▸ WORK REQUEST
Only lines containing "iconesOng" are wanted from the data below. Copy those lines.

▸ SUPPLIED MATERIAL
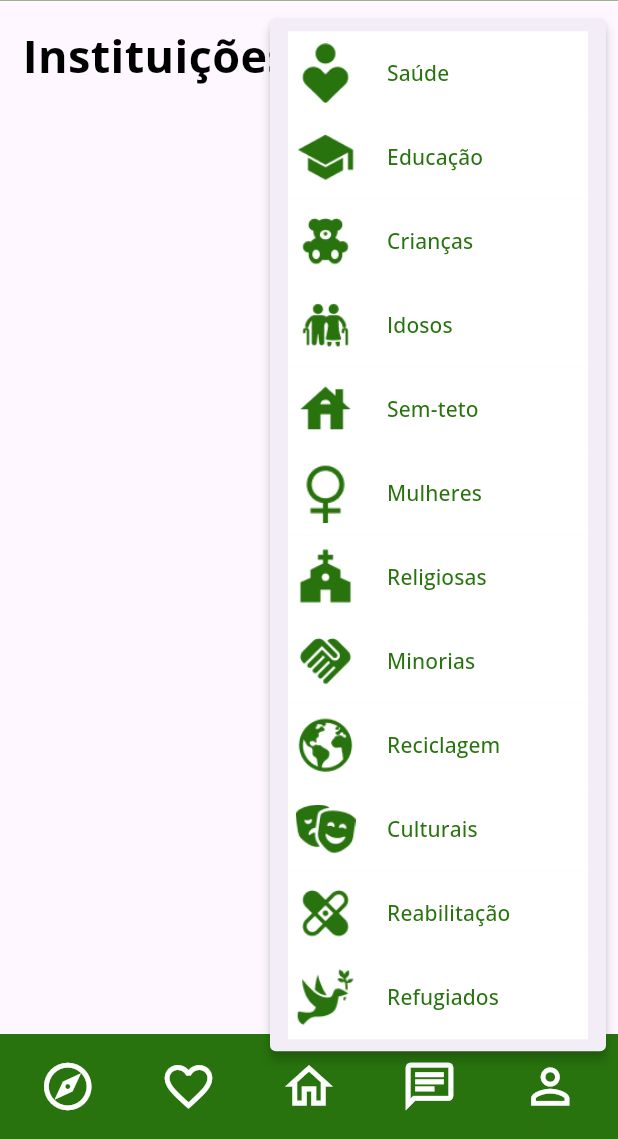
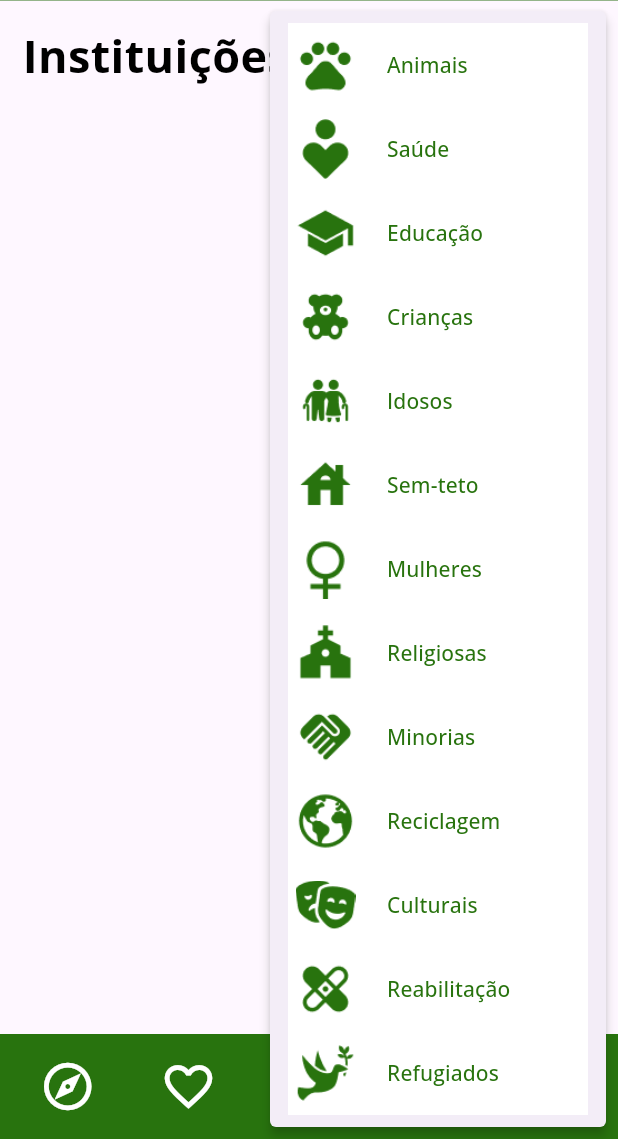
Before and after one commit to gui-henri/cint, a Flutter app: the ExplorarPage screen opened by its route, after a tap on the "filter list" icon, on a phone screen of 412 x 824 dp, the part 97-1236 px from its top. Run offline on Flutter 3.47's test engine with Material 3 defaults, Android fonts, the light colour scheme and no system bars; our stand-ins replace carousel_slider, flutter_speed_dial, google_fonts, google_sign_in, image_picker, supabase_flutter; accounts and stored records are empty; network calls fail.

Commit message:
add icones Animais

```diff
--- a/lib/components/icones_ong.dart
+++ b/lib/components/icones_ong.dart
@@ -61,7 +61,7 @@ List<Map<String, dynamic>> iconesOng = [
   },
   {
     "tipo": 'Animais',
-    "icon-white": 'assets/icons/sem-teto_white.png',
-    "icon-green": 'assets/icons/sem-teto_green.png'
+    "icon-white": 'assets/icons/pets_white.png',
+    "icon-green": 'assets/icons/pets_green.png'
   },
 ];
--- a/lib/pages/explorar.page.dart
+++ b/lib/pages/explorar.page.dart
@@ -153,6 +153,28 @@ class _ExplorarPageState extends State<ExplorarPage> {
     return PopupMenuButton<String>(
         icon: const Icon(Icons.filter_list_outlined),
         itemBuilder: (BuildContext context) => <PopupMenuEntry<String>>[
+              PopupMenuItem<String>(
+                value: 'Animais',
+                child: BotaoTipoOng(
+                  iconOff: iconesOng.firstWhere(
+                      (item) => item["tipo"] == 'Animais')["icon-green"],
+                  iconOn: iconesOng.firstWhere(
+                      (item) => item["tipo"] == 'Animais')["icon-white"],
+                  ongsFiltradas: ongsFiltradas,
+                  tipo: 'Animais',
+                  onTap: (tipo) {
+                    if (!ongsFiltradas.contains(tipo)) {
+                      setState(() {
+                        ongsFiltradas.add(tipo);
+                      });
+                    } else {
+                      setState(() {
+                        ongsFiltradas.remove(tipo);
+                      });
+                    }
+                  },
+                ),
+              ),
               PopupMenuItem<String>(
                 value: 'Saúde',
                 child: BotaoTipoOng(
```
Also changed, not shown: assets/icons/pets_green.png (added), assets/icons/pets_white.png (added).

▸ EXERCISE RESPONSE
@@ -61,7 +61,7 @@ List<Map<String, dynamic>> iconesOng = [
+                  iconOff: iconesOng.firstWhere(
+                  iconOn: iconesOng.firstWhere(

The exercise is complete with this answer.